When is it Busy?
A largely roadless wilderness park, the infrastructure at Guadalupe Mountains National Park was designed for a much lower level of visitation than the park now experiences. While often described as a "least-visted" National Park, the park experiences seasonal surges in the spring (March-May) and fall (September-December) that guarantee parking and developed camping will fill to capacity on weekends and during holidays.
Be Prepared For Full Parking Lots
With over eighty miles of trails, there's almost always space to hike, however, parking is limited throughout the park. During spring and fall weekends, it is not unusual for the parking at Pine Springs to fill to capacity. When these lots fill to capacity, visitors will be rerouted to other locations in the park. Be prepared with an alternative plan for hiking at McKittrick Canyon or other locations or consider visiting during the middle of the week. Epecially at Pine Springs, visitors are advised to walk to the trailhead or visitor center, as parking lots may be full throughout the day.
Developed Campgrounds Require Reservations
All of the developed campgrounds in the park are reservable in advance through the recreation.gov service. All available campsites at Pine Springs and Dog Canyon require reservations. Please make camping reservations in advance of your visit to ensure that you have a place to stay before driving all the way to the park.
At present all overnight backpacking trips require a Wilderness Use Permit; these permits can be obtained at the Pine Springs Visitor Center or in advance through recreation.gov. All wilderness camping sites require a hike of at least three miles, two thousand feet of elevation gain, and all water must be carried in. The Guadalupe Peak Wilderness Campground is the first to fill, so the park strongly encourages that you have a back up itinerary if you intend to get a walk up permit.
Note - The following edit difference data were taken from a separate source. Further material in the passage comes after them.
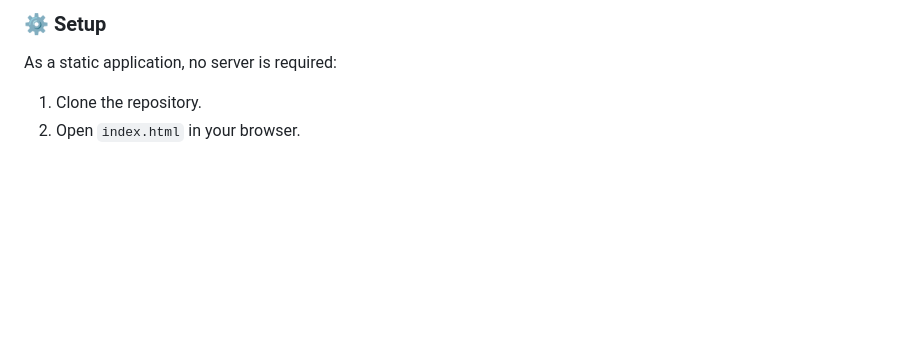
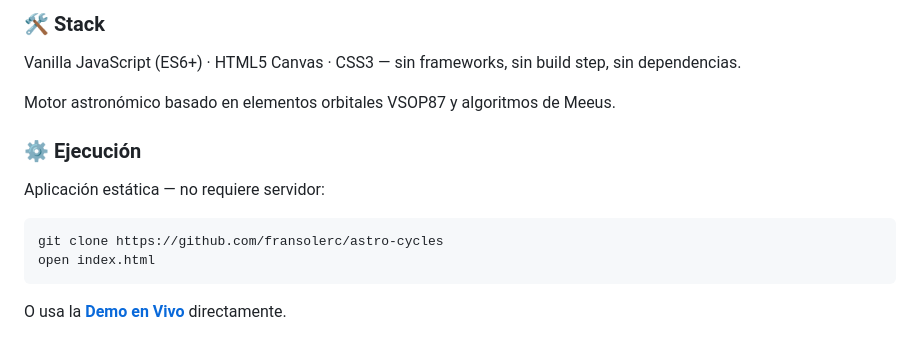
Before and after one commit to fransolerc/astro-cycles, a Markdown page: README.md, the part around one of its changes. GitHub-like rendering; blank space fills up the shorter version.

````diff
--- a/README.md
+++ b/README.md
@@ -67,5 +59,17 @@ The project follows a modular design to ensure scalability without the overhead
 
-### ⚙️ Setup
-As a static application, no server is required:
-1.  Clone the repository.
-2.  Open `index.html` in your browser.
+### 🛠️ Stack
+
+Vanilla JavaScript (ES6+) · HTML5 Canvas · CSS3 — sin frameworks, sin build step, sin dependencias.
+
+Motor astronómico basado en elementos orbitales VSOP87 y algoritmos de Meeus.
+
+### ⚙️ Ejecución
+
+Aplicación estática — no requiere servidor:
+
+```
+git clone https://github.com/fransolerc/astro-cycles
+open index.html
+```
+
+O usa la **[Demo en Vivo](https://fransolerc.github.io/astro-cycles)** directamente.
````
Also changed, not shown: other parts of README.md (+41 -49 lines).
A wilderness camping permit does not guarantee parking.
Operations modifications during peak visitation
During peak visitation periods, visitors should keep in mind the following:
What should I do if the park is full when I arrive?
While there is no commercial or dispersed camping immediately ajacent the park, an hours drive north, west, or south will take you to alternatives for camping outside the park. If parking is full at Pine Springs, have an alternative location within the park in mind, or consider nearby attractions such as Carlsbad Caverns National Park. Do not park along U.S. Highway 62/180 if parking areas are full.
On busy weekends, parking is the resource that is in the shortest supply. Have a backup plan and learn when different areas are busy.
Learn about primitive tent and RV camping at the Pine Springs and Dog Canyon campgrounds.
Things To Do
Hikes, historic sites and other things to do during your visit.
Human Waste in the Wilderness
Nothing can spoil a hike as quickly as the discovery of toilet paper. Always use the restroom before hiking. Pack out your toilet paper.
While no roads pass through the heart of the park, a series of roads lead to the mountains and provide access to the interior.
Last updated: February 5, 2023